During her time as president of LUNA, Siebers helped bring Matika Wilbur, creator of Project 562, to campus. Wilbur was invited to not only speak at a convocation on the representation of Natives, but also to create a mural on campus that adds a positive representation of Native people. 

Read more on Matika Wilbur’s visit to Lawrence here.

“She came to Lawrence after lots and lots of convincing, and we did a mural on the side of the Wellness Center,” Siebers said. “And it was meant to be a representation of the land Lawrence occupies currently, which is the Menominee Nation. … I feel like this mural was a really big breaking point for Native students on campus because we finally got positive representation.”   

Studying abroad  

For this term, Siebers has gone abroad, studying at Lawrence’s London Center.  

“It’s been really hard for me being a Native in London,” Siebers said. “Just because I was so used to building that identity at Lawrence, so I was feeling very secure in it. But here it almost feels like I’m starting over again because it feels like I’m the only Native.” 

The commitment to indigenized education and expressing her identity continues, however.  

“It motivates me to carry my identity even stronger than I would back at home,” Siebers said. “Being away for Indigenous People’s Day was really hard, but I still represented myself. I wore my moccasins, I wore my ribbon skirt, I wore my beaded earrings.”   

Being a mentor

This past summer, Siebers worked as a camp counselor for the Oneida Nation Arts Program, allowing her to work with Native youth.  

“It was such a rewarding experience because not only did I get to do what I love to do best, which is work with Native youth and be a mentor toward them, but I also got to be more connected to my culture,” Siebers said. 

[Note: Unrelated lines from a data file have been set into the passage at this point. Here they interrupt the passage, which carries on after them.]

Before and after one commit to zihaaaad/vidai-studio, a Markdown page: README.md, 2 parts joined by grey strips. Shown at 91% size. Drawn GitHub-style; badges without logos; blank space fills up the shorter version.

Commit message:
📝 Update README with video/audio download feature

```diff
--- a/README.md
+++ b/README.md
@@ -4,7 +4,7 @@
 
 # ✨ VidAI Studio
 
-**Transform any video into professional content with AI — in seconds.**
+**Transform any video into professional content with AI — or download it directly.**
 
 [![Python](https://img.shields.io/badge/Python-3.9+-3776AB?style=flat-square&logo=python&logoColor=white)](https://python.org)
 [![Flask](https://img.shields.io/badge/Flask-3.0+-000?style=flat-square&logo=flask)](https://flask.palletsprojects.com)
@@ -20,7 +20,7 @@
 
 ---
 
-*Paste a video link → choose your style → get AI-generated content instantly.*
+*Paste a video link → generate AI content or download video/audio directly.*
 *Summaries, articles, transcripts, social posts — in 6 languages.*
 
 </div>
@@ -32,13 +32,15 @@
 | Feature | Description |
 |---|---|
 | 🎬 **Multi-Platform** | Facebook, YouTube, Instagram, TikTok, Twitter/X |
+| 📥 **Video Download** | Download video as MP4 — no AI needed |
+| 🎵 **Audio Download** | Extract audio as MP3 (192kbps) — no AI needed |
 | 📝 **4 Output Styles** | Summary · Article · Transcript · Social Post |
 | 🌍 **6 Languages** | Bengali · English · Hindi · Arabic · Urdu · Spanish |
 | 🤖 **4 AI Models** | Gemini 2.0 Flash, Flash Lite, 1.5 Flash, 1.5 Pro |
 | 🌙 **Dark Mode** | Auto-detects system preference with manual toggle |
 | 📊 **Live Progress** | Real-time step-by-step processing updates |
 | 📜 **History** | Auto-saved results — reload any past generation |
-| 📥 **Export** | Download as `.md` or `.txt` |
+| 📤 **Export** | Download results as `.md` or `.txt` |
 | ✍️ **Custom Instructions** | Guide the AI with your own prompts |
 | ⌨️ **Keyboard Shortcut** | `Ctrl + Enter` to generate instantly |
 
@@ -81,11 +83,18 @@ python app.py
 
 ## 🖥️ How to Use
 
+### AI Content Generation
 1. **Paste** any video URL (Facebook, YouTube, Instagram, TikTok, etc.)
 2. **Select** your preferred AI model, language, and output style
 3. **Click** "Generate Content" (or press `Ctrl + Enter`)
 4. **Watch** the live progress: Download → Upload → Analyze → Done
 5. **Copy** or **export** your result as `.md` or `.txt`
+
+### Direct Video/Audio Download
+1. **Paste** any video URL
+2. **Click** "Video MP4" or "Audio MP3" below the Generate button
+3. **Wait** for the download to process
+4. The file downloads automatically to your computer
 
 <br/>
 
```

Awa Badiane ’21 is a student writer in the Communications office.